Problem details
The listing must be copied out in full and exactly; no images go with it.

Provided entries
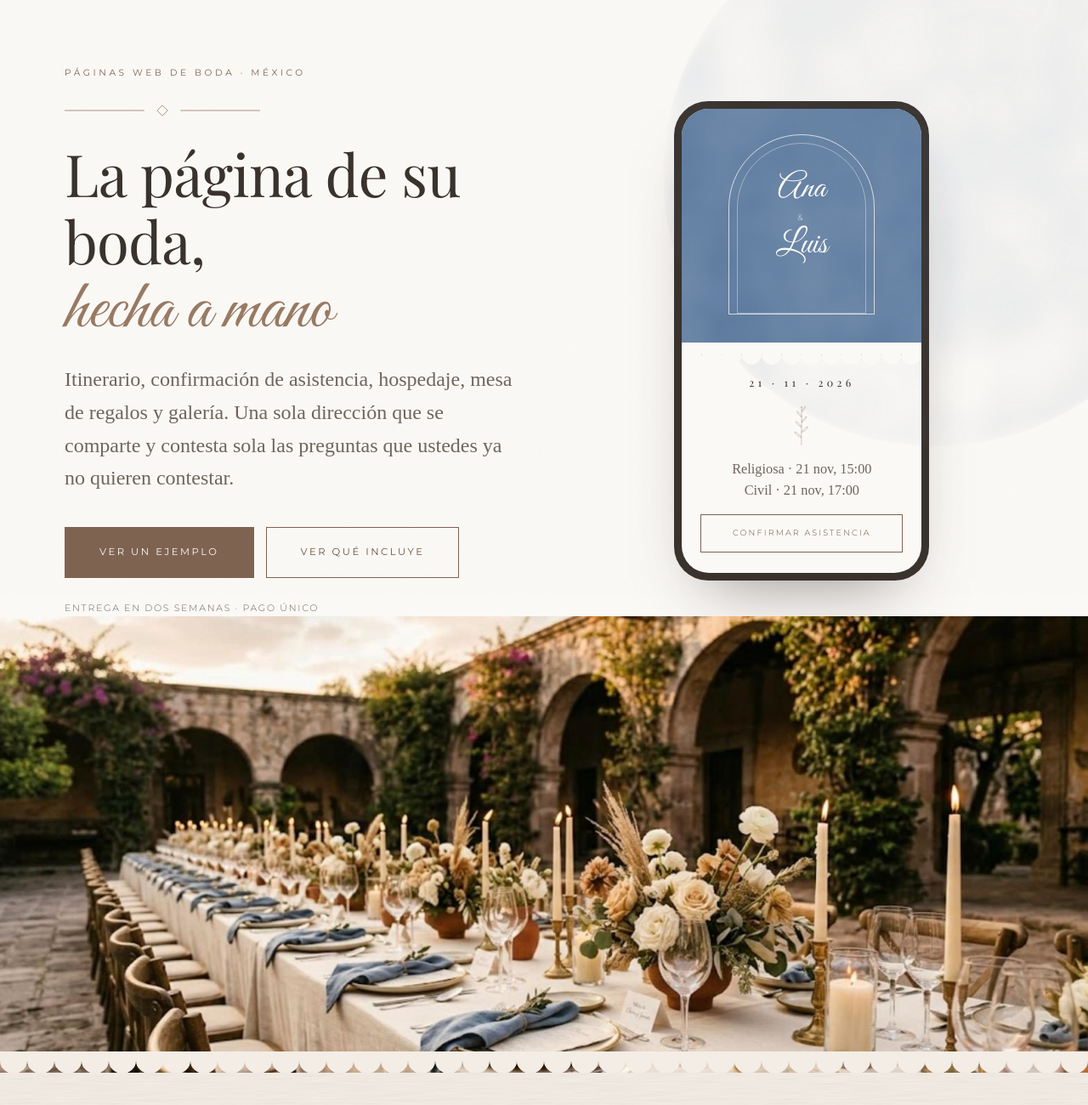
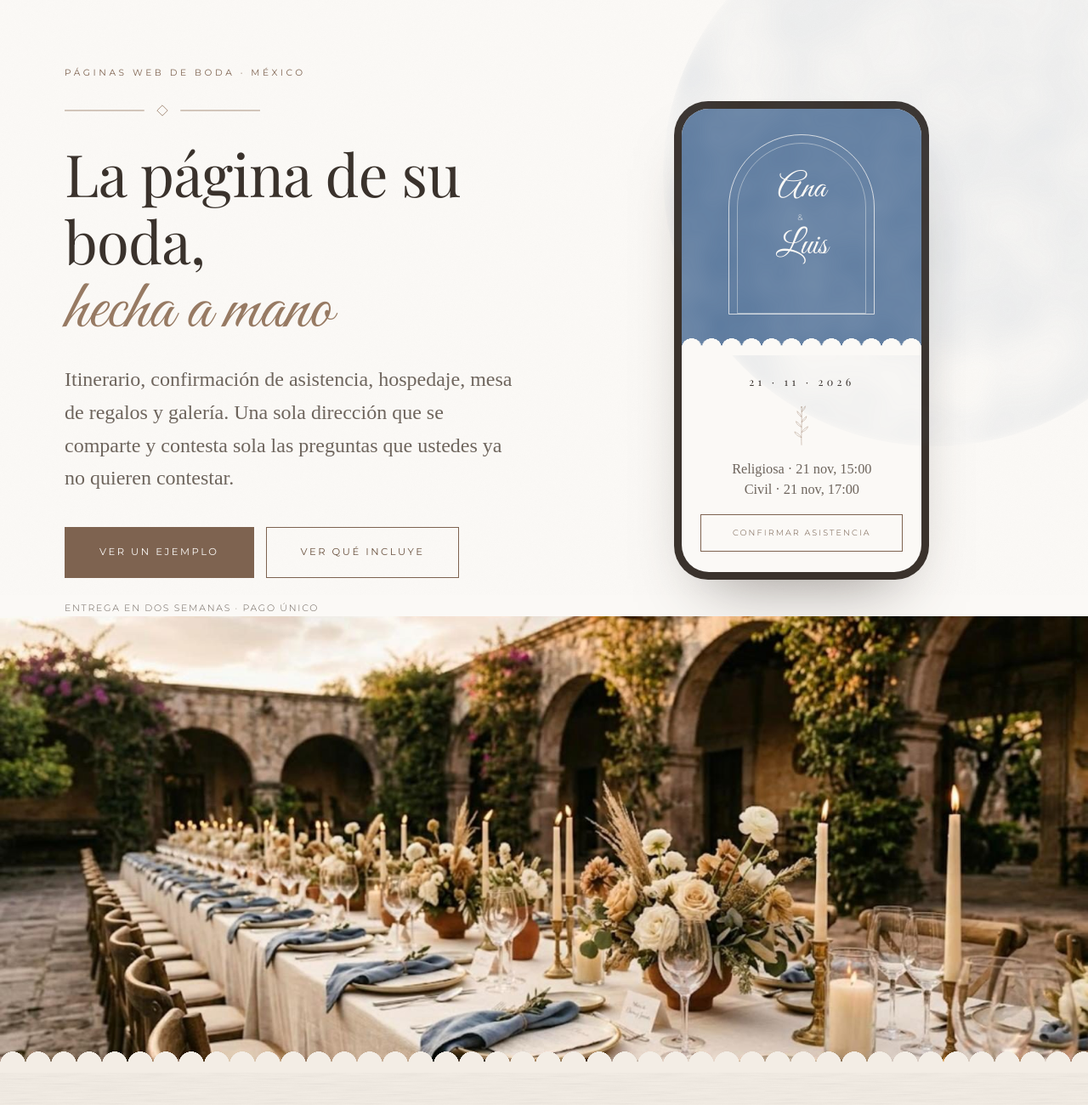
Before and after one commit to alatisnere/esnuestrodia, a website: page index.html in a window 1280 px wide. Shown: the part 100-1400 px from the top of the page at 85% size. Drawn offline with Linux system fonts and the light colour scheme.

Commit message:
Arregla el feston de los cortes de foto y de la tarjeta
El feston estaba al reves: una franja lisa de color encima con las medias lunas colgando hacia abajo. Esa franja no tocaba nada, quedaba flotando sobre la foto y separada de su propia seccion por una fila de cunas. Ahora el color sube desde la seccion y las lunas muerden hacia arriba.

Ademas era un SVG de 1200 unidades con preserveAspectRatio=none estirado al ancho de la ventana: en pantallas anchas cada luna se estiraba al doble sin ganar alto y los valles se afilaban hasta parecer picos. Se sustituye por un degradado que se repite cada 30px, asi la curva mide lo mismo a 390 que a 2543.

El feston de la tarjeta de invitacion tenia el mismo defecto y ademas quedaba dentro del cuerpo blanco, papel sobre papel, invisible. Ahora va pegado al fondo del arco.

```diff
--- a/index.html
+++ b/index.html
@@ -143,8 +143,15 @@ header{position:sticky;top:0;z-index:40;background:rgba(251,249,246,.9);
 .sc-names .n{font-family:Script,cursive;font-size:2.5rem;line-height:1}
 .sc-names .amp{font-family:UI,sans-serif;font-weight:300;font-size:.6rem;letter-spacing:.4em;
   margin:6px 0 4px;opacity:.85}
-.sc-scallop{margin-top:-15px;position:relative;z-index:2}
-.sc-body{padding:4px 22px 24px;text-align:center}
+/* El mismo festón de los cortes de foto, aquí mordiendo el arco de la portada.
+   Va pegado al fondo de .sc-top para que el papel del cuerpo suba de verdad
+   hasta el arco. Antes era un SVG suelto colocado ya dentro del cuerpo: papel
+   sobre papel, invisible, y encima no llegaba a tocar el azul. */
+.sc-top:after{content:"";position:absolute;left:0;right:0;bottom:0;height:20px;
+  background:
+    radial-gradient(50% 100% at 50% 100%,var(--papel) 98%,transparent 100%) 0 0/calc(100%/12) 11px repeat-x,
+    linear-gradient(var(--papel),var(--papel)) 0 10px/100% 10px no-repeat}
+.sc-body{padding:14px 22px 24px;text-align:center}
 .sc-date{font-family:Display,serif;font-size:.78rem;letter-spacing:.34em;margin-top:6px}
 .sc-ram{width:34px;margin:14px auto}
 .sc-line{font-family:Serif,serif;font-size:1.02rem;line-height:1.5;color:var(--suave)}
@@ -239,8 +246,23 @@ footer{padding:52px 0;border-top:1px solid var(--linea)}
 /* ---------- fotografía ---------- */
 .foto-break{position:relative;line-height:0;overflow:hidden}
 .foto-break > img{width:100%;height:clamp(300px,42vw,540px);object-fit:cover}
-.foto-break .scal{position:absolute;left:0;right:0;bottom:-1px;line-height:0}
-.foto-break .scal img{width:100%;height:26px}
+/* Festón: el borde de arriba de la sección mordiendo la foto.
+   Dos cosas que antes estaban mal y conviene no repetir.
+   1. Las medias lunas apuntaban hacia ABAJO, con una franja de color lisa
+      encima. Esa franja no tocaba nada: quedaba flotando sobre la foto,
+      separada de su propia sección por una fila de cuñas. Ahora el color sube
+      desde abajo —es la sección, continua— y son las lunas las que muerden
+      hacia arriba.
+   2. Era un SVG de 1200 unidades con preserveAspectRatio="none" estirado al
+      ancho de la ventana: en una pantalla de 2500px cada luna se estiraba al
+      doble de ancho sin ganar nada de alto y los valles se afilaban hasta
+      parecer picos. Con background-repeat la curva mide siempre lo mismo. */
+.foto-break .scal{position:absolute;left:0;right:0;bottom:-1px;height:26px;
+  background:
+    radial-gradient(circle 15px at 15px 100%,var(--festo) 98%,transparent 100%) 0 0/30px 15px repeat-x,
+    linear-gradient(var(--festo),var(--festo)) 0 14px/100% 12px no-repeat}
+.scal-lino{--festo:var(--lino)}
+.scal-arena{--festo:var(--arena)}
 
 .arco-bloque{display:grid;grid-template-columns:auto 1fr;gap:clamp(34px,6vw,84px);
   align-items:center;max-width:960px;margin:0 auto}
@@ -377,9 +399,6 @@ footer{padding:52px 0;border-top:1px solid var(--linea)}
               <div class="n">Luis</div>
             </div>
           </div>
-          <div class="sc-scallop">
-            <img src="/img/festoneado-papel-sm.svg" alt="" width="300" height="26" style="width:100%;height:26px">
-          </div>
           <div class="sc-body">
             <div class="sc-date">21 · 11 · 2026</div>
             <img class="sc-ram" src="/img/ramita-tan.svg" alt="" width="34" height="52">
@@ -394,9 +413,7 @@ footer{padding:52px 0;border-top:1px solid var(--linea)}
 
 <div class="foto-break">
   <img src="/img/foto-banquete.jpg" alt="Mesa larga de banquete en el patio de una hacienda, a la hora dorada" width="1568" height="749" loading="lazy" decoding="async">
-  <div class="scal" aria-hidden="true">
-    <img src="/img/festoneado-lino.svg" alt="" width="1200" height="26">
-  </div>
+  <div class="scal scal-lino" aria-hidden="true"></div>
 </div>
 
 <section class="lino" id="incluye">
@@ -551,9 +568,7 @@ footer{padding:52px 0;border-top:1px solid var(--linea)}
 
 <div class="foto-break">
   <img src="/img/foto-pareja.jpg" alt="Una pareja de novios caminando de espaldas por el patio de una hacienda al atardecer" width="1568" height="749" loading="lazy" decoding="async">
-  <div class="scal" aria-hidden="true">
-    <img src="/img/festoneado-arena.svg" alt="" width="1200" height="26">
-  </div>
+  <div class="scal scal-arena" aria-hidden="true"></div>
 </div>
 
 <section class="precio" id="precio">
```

Solved problem
Before and after one commit to alatisnere/esnuestrodia, a website: page index.html in a window 1280 px wide. Shown: the part 100-1400 px from the top of the page at 85% size. Drawn offline with Linux system fonts and the light colour scheme.

Commit message:
Arregla el feston de los cortes de foto y de la tarjeta
El feston estaba al reves: una franja lisa de color encima con las medias lunas colgando hacia abajo. Esa franja no tocaba nada, quedaba flotando sobre la foto y separada de su propia seccion por una fila de cunas. Ahora el color sube desde la seccion y las lunas muerden hacia arriba.

Ademas era un SVG de 1200 unidades con preserveAspectRatio=none estirado al ancho de la ventana: en pantallas anchas cada luna se estiraba al doble sin ganar alto y los valles se afilaban hasta parecer picos. Se sustituye por un degradado que se repite cada 30px, asi la curva mide lo mismo a 390 que a 2543.

El feston de la tarjeta de invitacion tenia el mismo defecto y ademas quedaba dentro del cuerpo blanco, papel sobre papel, invisible. Ahora va pegado al fondo del arco.

```diff
--- a/index.html
+++ b/index.html
@@ -143,8 +143,15 @@ header{position:sticky;top:0;z-index:40;background:rgba(251,249,246,.9);
 .sc-names .n{font-family:Script,cursive;font-size:2.5rem;line-height:1}
 .sc-names .amp{font-family:UI,sans-serif;font-weight:300;font-size:.6rem;letter-spacing:.4em;
   margin:6px 0 4px;opacity:.85}
-.sc-scallop{margin-top:-15px;position:relative;z-index:2}
-.sc-body{padding:4px 22px 24px;text-align:center}
+/* El mismo festón de los cortes de foto, aquí mordiendo el arco de la portada.
+   Va pegado al fondo de .sc-top para que el papel del cuerpo suba de verdad
+   hasta el arco. Antes era un SVG suelto colocado ya dentro del cuerpo: papel
+   sobre papel, invisible, y encima no llegaba a tocar el azul. */
+.sc-top:after{content:"";position:absolute;left:0;right:0;bottom:0;height:20px;
+  background:
+    radial-gradient(50% 100% at 50% 100%,var(--papel) 98%,transparent 100%) 0 0/calc(100%/12) 11px repeat-x,
+    linear-gradient(var(--papel),var(--papel)) 0 10px/100% 10px no-repeat}
+.sc-body{padding:14px 22px 24px;text-align:center}
 .sc-date{font-family:Display,serif;font-size:.78rem;letter-spacing:.34em;margin-top:6px}
 .sc-ram{width:34px;margin:14px auto}
 .sc-line{font-family:Serif,serif;font-size:1.02rem;line-height:1.5;color:var(--suave)}
@@ -239,8 +246,23 @@ footer{padding:52px 0;border-top:1px solid var(--linea)}
 /* ---------- fotografía ---------- */
 .foto-break{position:relative;line-height:0;overflow:hidden}
 .foto-break > img{width:100%;height:clamp(300px,42vw,540px);object-fit:cover}
-.foto-break .scal{position:absolute;left:0;right:0;bottom:-1px;line-height:0}
-.foto-break .scal img{width:100%;height:26px}
+/* Festón: el borde de arriba de la sección mordiendo la foto.
+   Dos cosas que antes estaban mal y conviene no repetir.
+   1. Las medias lunas apuntaban hacia ABAJO, con una franja de color lisa
+      encima. Esa franja no tocaba nada: quedaba flotando sobre la foto,
+      separada de su propia sección por una fila de cuñas. Ahora el color sube
+      desde abajo —es la sección, continua— y son las lunas las que muerden
+      hacia arriba.
+   2. Era un SVG de 1200 unidades con preserveAspectRatio="none" estirado al
+      ancho de la ventana: en una pantalla de 2500px cada luna se estiraba al
+      doble de ancho sin ganar nada de alto y los valles se afilaban hasta
+      parecer picos. Con background-repeat la curva mide siempre lo mismo. */
+.foto-break .scal{position:absolute;left:0;right:0;bottom:-1px;height:26px;
+  background:
+    radial-gradient(circle 15px at 15px 100%,var(--festo) 98%,transparent 100%) 0 0/30px 15px repeat-x,
+    linear-gradient(var(--festo),var(--festo)) 0 14px/100% 12px no-repeat}
+.scal-lino{--festo:var(--lino)}
+.scal-arena{--festo:var(--arena)}
 
 .arco-bloque{display:grid;grid-template-columns:auto 1fr;gap:clamp(34px,6vw,84px);
   align-items:center;max-width:960px;margin:0 auto}
@@ -377,9 +399,6 @@ footer{padding:52px 0;border-top:1px solid var(--linea)}
               <div class="n">Luis</div>
             </div>
           </div>
-          <div class="sc-scallop">
-            <img src="/img/festoneado-papel-sm.svg" alt="" width="300" height="26" style="width:100%;height:26px">
-          </div>
           <div class="sc-body">
             <div class="sc-date">21 · 11 · 2026</div>
             <img class="sc-ram" src="/img/ramita-tan.svg" alt="" width="34" height="52">
@@ -394,9 +413,7 @@ footer{padding:52px 0;border-top:1px solid var(--linea)}
 
 <div class="foto-break">
   <img src="/img/foto-banquete.jpg" alt="Mesa larga de banquete en el patio de una hacienda, a la hora dorada" width="1568" height="749" loading="lazy" decoding="async">
-  <div class="scal" aria-hidden="true">
-    <img src="/img/festoneado-lino.svg" alt="" width="1200" height="26">
-  </div>
+  <div class="scal scal-lino" aria-hidden="true"></div>
 </div>
 
 <section class="lino" id="incluye">
@@ -551,9 +568,7 @@ footer{padding:52px 0;border-top:1px solid var(--linea)}
 
 <div class="foto-break">
   <img src="/img/foto-pareja.jpg" alt="Una pareja de novios caminando de espaldas por el patio de una hacienda al atardecer" width="1568" height="749" loading="lazy" decoding="async">
-  <div class="scal" aria-hidden="true">
-    <img src="/img/festoneado-arena.svg" alt="" width="1200" height="26">
-  </div>
+  <div class="scal scal-arena" aria-hidden="true"></div>
 </div>
 
 <section class="precio" id="precio">
```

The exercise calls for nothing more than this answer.